The medieval Volterraio Castle on the Isola d’Elba, reopened to the public in 2016, is found at the top of a high plain on the border between the towns of Portoferraio and Rio nell’Elba, and dates to the 12th century. It is believed that its name comes from the Latin Vultur (vulture), but it could also derive from the architect Vanni Gherardo Rau who came from Volterra and was hired by the Pisans in 1231 to fortify the castle built nearly 200 years prior.
Beginning at the end of the 4th century CE, the top of the hill where the building is located was used as a “high plain fortress,” necessary for the strategic importance Elba had acquired in the Tyrrhenian Sea and for the presence of mineral resources. Volterraio was later made part of the Island’s defense system devised by the Republic of Pisa. Thanks to impressive reinforcements carried out around 1440, the castle was able to resist an attack by the Turks in 1544. Centuries later, in 1798, French troops based in Portoferraio further strengthened the stronghold, but a civic uprising half-destroyed the complex, and from that moment it was definitively abandoned.

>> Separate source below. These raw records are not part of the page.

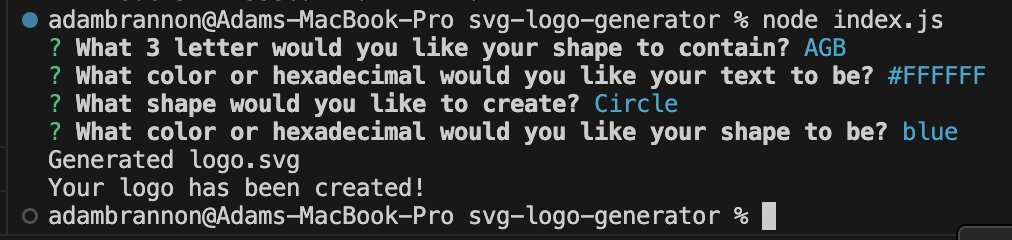
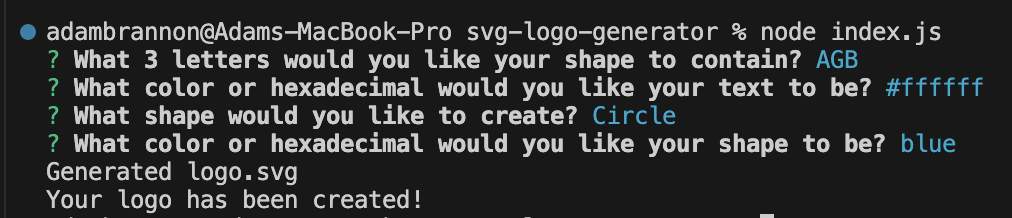
fixed typo and updated terminal screenshot to reflect that

diff --git a/index.js b/index.js
@@ -14,7 +14,7 @@ const prompts =
         { // Prompt for shape text
             type: 'input',
             name: 'letterChoice',
-            message: 'What 3 letter would you like your shape to contain?',
+            message: 'What 3 letters would you like your shape to contain?',
             // Validate that the user entered 3 letters
             validate: function (letterChoice) {
                 if (letterChoice.length !== 3) {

The castle has a hexagonal plan, while the quadrangular tower stands in the best point for watch duty and, together with the defensive wall, is the oldest part of the fortress – making it a precious testimony of Elba’s defences. The entrance to the tower is connected to the chemin de ronde (a patrol path atop the castle’s battlement) by a wooden drawbridge. A signalling system covered the island’s entire territory and partly allowed for communication with the watch towers on the Tuscan coast.